→ **Work instruction**: The answer must consist of every line below containing "completed".

→ **Information given**:

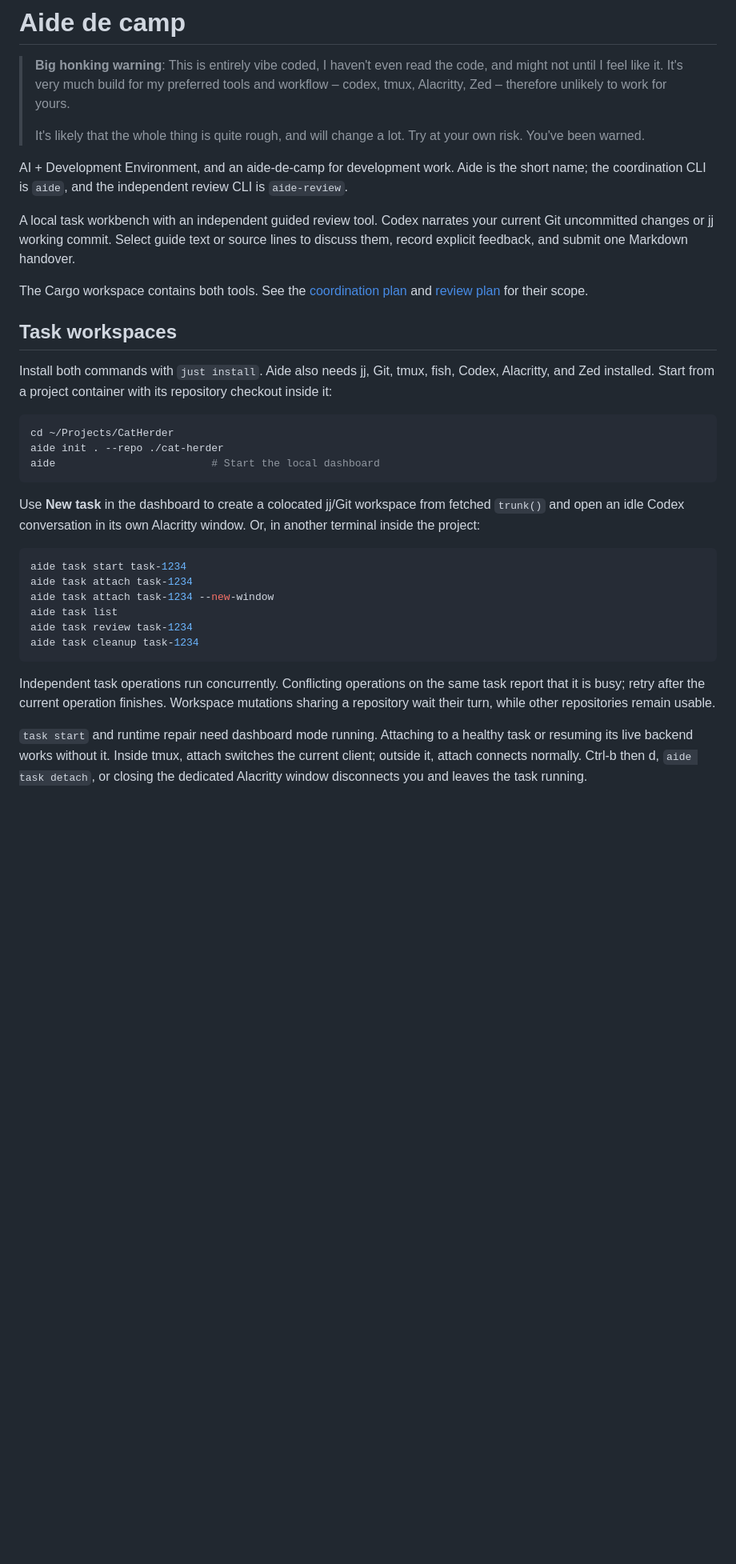
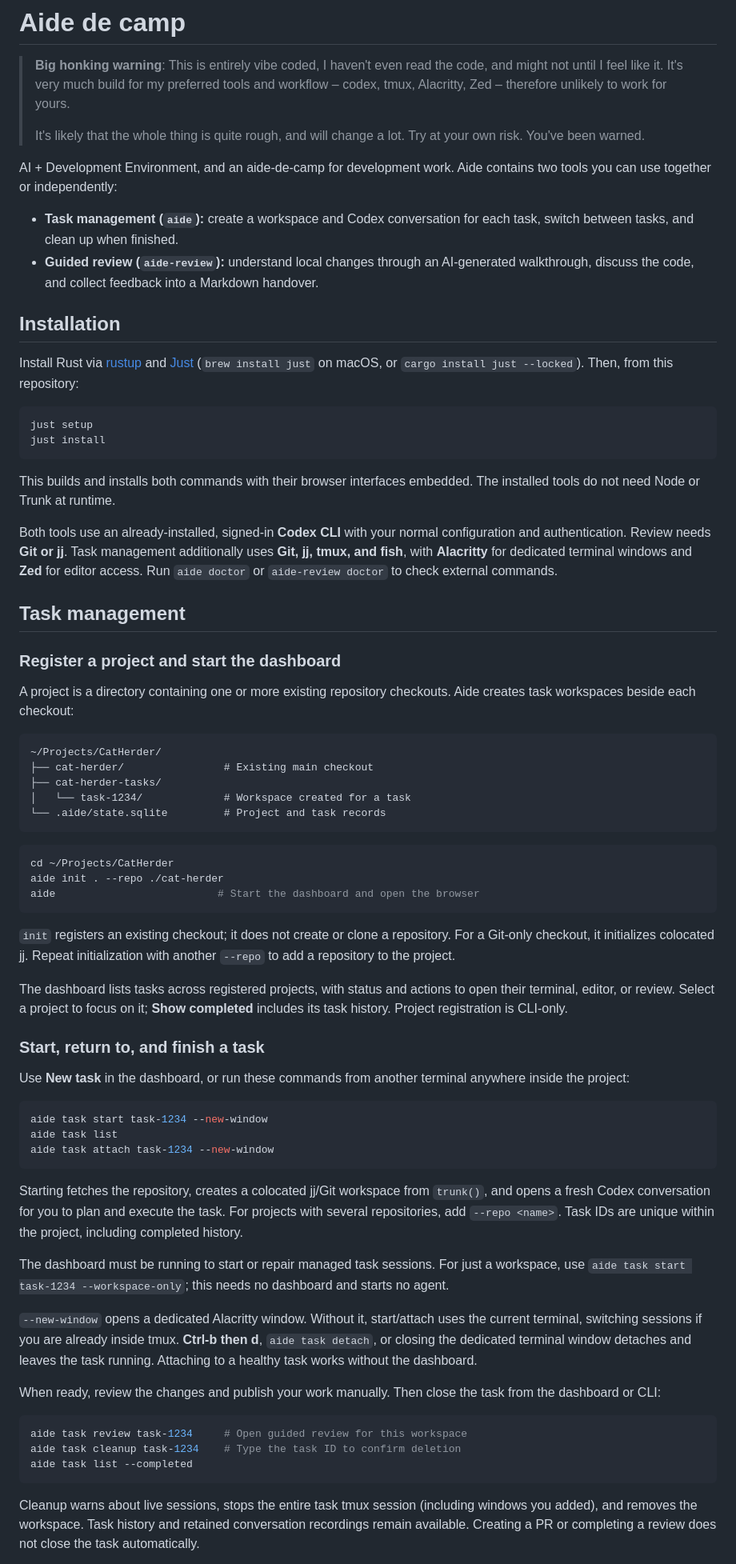
Before and after one commit to charypar/aide-de-camp, a Markdown page: README.md, the part around one of its changes. Shown at 80% size. Drawn GitHub-style; blank space fills up the shorter version.

````diff
--- a/README.md
+++ b/README.md
@@ -6,33 +6,71 @@
 >
 > It's likely that the whole thing is quite rough, and will change a lot. Try at your own risk. You've been warned.
 
-AI + Development Environment, and an aide-de-camp for development work. Aide is the short name; the coordination CLI is `aide`, and the independent review CLI is `aide-review`.
+AI + Development Environment, and an aide-de-camp for development work. Aide contains two tools you can use together or independently:
 
-A local task workbench with an independent guided review tool. Codex narrates your current Git uncommitted changes or jj working commit. Select guide text or source lines to discuss them, record explicit feedback, and submit one Markdown handover.
+- **Task management (`aide`):** create a workspace and Codex conversation for each task, switch between tasks, and clean up when finished.
+- **Guided review (`aide-review`):** understand local changes through an AI-generated walkthrough, discuss the code, and collect feedback into a Markdown handover.
 
-The Cargo workspace contains both tools. See the [coordination plan](plans/COORDINATION_PLAN.md) and [review plan](plans/REVIEW_PLAN.md) for their scope.
+## Installation
 
-## Task workspaces
+Install Rust via [rustup](https://rustup.rs) and [Just](https://github.com/casey/just) (`brew install just` on macOS, or `cargo install just --locked`). Then, from this repository:
 
-Install both commands with `just install`. Aide also needs jj, Git, tmux, fish, Codex, Alacritty, and Zed installed. Start from a project container with its repository checkout inside it:
+```sh
+just setup
+just install
+```
+
+This builds and installs both commands with their browser interfaces embedded. The installed tools do not need Node or Trunk at runtime.
+
+Both tools use an already-installed, signed-in **Codex CLI** with your normal configuration and authentication. Review needs **Git or jj**. Task management additionally uses **Git, jj, tmux, and fish**, with **Alacritty** for dedicated terminal windows and **Zed** for editor access. Run `aide doctor` or `aide-review doctor` to check external commands.
+
+## Task management
+
+### Register a project and start the dashboard
+
+A project is a directory containing one or more existing repository checkouts. Aide creates task workspaces beside each checkout:
+
+```text
+~/Projects/CatHerder/
+├── cat-herder/                # Existing main checkout
+├── cat-herder-tasks/
+│   └── task-1234/             # Workspace created for a task
+└── .aide/state.sqlite         # Project and task records
+```
 
 ```sh
 cd ~/Projects/CatHerder
 aide init . --repo ./cat-herder
-aide                         # Start the local dashboard
+aide                          # Start the dashboard and open the browser
 ```
 
-Use **New task** in the dashboard to create a colocated jj/Git workspace from fetched `trunk()` and open an idle Codex conversation in its own Alacritty window. Or, in another terminal inside the project:
+`init` registers an existing checkout; it does not create or clone a repository. For a Git-only checkout, it initializes colocated jj. Repeat initialization with another `--repo` to add a repository to the project.
+
+The dashboard lists tasks across registered projects, with status and actions to open their terminal, editor, or review. Select a project to focus on it; **Show completed** includes its task history. Project registration is CLI-only.
+
+### Start, return to, and finish a task
+
+Use **New task** in the dashboard, or run these commands from another terminal anywhere inside the project:
 
 ```sh
-aide task start task-1234
-aide task attach task-1234
+aide task start task-1234 --new-window
+aide task list
 aide task attach task-1234 --new-window
-aide task list
-aide task review task-1234
-aide task cleanup task-1234
 ```
 
-Independent task operations run concurrently. Conflicting operations on the same task report that it is busy; retry after the current operation finishes. Workspace mutations sharing a repository wait their turn, while other repositories remain usable.
+Starting fetches the repository, creates a colocated jj/Git workspace from `trunk()`, and opens a fresh Codex conversation for you to plan and execute the task. For projects with several repositories, add `--repo <name>`. Task IDs are unique within the project, including completed history.
 
-`task start` and runtime repair need dashboard mode running. Attaching to a healthy task or resuming its live backend works without it. Inside tmux, attach switches the current client; outside it, attach connects normally. Ctrl-b then d, `aide task detach`, or closing the dedicated Alacritty window disconnects you and leaves the task running.
+The dashboard must be running to start or repair managed task sessions. For just a workspace, use `aide task start task-1234 --workspace-only`; this needs no dashboard and starts no agent.
+
+`--new-window` opens a dedicated Alacritty window. Without it, start/attach uses the current terminal, switching sessions if you are already inside tmux. **Ctrl-b then d**, `aide task detach`, or closing the dedicated terminal window detaches and leaves the task running. Attaching to a healthy task works without the dashboard.
+
+When ready, review the changes and publish your work manually. Then close the task from the dashboard or CLI:
+
+```sh
+aide task review task-1234     # Open guided review for this workspace
+aide task cleanup task-1234    # Type the task ID to confirm deletion
+aide task list --completed
+```
+
+Cleanup warns about live sessions, stops the entire task tmux session (including windows you added), and removes the workspace. Task history and retained conversation recordings remain available. Creating a PR or completing a review does not close the task automatically.
+
````
Also changed, not shown: other parts of README.md (+74 -62 lines).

→ **Exercise answer**:
+The dashboard lists tasks across registered projects, with status and actions to open their terminal, editor, or review. Select a project to focus on it; **Show completed** includes its task history. Project registration is CLI-only.
+Starting fetches the repository, creates a colocated jj/Git workspace from `trunk()`, and opens a fresh Codex conversation for you to plan and execute the task. For projects with several repositories, add `--repo <name>`. Task IDs are unique within the project, including completed history.
+aide task list --completed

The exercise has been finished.